“Words do not do the sensation of totality justice. It must be experienced. Each individual will take away something that is a function of what they bring to the event. After fifteen total solar eclipses I still marvel at the mathematics that brings us to a particular place. We can use advanced navigational instruments in conjunction with predictive software to put jet aircraft and cruise ships directly in the path under clear sky with great precision. All that, and yet I still get a bit of a shiver when totality takes place. There is some primitive reaction, a tingle of connection with the universe, along with the extreme happiness of being in the right place at the right time.”
Following are some notable eclipses as seen from around the globe.
The sun, obscured by the moon during an annular solar eclipse on May 21, 2012 in Fuzhou, Fujian Province of China. Annular eclipses occur when the moon is farther from the earth and does not block the sun entirely: The moon covers the center, and the rest of the sun looks like a ring, what some solar chasers describe as “the ring of fire.”
Three Kenyan safari guides stare through special eclipse glasses as they watch the annular eclipse of the sun in January, 2010. Fred Espenak, a.k.a. Mr. Eclipse, says that some chasers, himself included, might plan five years ahead, depending on how ambitious the trip, and the path of the eclipse in a given year. “It’s about finding which track might cross a destination that appeals to you — that’s a large factor. Some eclipses are a lot more expensive than others.”
Fred and Pat Espenak gaze up at the sun during the eerie twilight of a total eclipse from a desert tent camp in Libya, March, 2006. Rob Arnott, a well-known investor and eclipse chaser, recommends not taking photographs during your first eclipse.

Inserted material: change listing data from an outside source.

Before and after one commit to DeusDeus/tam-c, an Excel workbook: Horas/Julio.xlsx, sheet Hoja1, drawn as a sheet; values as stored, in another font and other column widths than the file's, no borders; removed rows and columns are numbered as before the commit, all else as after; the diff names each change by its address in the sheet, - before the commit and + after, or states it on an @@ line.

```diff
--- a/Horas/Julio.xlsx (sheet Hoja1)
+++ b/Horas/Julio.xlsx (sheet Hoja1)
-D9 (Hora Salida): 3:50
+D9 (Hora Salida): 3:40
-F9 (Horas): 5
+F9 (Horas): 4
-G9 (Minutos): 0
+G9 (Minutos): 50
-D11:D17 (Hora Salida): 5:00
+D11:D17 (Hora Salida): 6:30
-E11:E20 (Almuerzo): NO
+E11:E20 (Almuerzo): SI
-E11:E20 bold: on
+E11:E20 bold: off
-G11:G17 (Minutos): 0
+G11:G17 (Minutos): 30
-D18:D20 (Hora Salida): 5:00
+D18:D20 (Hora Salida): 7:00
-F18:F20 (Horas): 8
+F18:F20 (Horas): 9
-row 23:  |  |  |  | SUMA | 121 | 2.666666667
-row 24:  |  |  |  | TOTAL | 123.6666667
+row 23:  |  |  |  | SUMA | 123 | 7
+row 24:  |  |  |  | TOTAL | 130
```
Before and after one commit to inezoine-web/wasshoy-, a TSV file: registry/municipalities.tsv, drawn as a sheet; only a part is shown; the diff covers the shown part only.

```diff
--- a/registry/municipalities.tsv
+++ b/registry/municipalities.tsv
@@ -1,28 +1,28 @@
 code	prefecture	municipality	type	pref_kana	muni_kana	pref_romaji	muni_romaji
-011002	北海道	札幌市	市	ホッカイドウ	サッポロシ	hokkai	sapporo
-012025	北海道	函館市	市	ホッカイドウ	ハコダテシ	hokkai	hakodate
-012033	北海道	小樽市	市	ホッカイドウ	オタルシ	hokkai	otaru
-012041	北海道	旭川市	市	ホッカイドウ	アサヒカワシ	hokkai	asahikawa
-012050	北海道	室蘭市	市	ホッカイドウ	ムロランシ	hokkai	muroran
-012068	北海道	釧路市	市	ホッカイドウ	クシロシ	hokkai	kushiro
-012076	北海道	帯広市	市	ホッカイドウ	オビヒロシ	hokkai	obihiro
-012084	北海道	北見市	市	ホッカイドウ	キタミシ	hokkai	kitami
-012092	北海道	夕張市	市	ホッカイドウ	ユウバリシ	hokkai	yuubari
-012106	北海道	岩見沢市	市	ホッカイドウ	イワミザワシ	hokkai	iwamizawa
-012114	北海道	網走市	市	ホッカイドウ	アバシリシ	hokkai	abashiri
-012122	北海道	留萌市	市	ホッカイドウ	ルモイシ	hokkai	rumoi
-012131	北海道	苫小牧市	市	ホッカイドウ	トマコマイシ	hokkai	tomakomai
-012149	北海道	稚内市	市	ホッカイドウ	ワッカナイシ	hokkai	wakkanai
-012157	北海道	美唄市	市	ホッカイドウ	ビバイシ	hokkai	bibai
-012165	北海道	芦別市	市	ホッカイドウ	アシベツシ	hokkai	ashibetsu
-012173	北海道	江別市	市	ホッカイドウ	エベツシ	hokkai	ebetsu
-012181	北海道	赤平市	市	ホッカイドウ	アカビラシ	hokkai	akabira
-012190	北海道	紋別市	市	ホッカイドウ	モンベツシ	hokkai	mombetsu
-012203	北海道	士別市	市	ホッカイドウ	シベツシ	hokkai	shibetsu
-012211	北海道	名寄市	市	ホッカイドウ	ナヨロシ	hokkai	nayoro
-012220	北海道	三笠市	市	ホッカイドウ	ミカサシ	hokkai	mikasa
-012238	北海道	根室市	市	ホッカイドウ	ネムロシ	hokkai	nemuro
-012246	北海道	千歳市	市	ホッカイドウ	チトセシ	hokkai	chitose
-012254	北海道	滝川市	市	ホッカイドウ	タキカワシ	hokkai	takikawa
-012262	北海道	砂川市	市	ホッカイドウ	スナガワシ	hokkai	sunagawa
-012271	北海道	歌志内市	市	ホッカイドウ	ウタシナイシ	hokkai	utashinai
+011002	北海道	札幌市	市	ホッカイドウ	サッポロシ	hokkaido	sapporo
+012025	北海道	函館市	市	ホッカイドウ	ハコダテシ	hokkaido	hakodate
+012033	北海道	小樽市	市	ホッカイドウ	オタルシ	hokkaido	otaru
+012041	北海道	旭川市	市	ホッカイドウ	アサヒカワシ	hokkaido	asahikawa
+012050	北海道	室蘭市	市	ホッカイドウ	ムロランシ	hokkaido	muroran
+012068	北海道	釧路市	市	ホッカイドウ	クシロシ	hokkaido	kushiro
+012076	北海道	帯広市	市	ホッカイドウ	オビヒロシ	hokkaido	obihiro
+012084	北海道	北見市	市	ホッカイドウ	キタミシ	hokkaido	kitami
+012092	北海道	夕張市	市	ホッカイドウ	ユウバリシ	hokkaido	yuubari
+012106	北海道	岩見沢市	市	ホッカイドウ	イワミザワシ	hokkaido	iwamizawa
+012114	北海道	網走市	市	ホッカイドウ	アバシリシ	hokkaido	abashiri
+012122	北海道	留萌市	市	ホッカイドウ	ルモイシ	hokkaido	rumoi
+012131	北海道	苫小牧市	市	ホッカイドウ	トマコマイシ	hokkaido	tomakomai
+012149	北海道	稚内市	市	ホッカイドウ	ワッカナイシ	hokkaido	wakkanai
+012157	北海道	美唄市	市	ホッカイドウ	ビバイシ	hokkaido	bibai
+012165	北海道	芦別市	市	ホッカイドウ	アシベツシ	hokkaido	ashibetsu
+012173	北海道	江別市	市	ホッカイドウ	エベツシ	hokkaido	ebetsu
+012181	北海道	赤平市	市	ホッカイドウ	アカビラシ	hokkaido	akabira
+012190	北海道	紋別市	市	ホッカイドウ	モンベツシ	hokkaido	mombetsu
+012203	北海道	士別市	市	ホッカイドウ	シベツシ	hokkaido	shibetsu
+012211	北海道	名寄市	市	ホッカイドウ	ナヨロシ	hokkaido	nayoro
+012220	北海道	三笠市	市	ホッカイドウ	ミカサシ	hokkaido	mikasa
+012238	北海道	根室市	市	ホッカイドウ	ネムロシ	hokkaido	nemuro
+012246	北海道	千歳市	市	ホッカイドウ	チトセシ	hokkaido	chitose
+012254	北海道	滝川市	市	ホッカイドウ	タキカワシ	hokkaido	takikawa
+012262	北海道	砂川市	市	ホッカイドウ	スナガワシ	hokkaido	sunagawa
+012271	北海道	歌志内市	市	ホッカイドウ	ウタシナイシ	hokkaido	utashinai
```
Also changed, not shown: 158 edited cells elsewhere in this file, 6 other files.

Espenak says the same. “When you see a photograph of the eclipse, it doesn’t begin to capture what the eye can capture,” Arnott says. “I find it’s very common, if you are traveling with a group, the start of the eclipse, the group will collectively gasp, and when it ends, tears are streaming down people’s faces.”
From a small village in central Zambia, a group of boys watch the partial phases of the solar eclipse in 2001, through protective filter glasses distributed by eclipse scientists.
The sun is obscured by the moon during an annular solar eclipse in Tokyo on Monday, May 21, 2012. Part of the allure of eclipse chasing is it helps decide when and where to travel, often to odd, ends-of-the-Earth places, but sometimes to cities, too.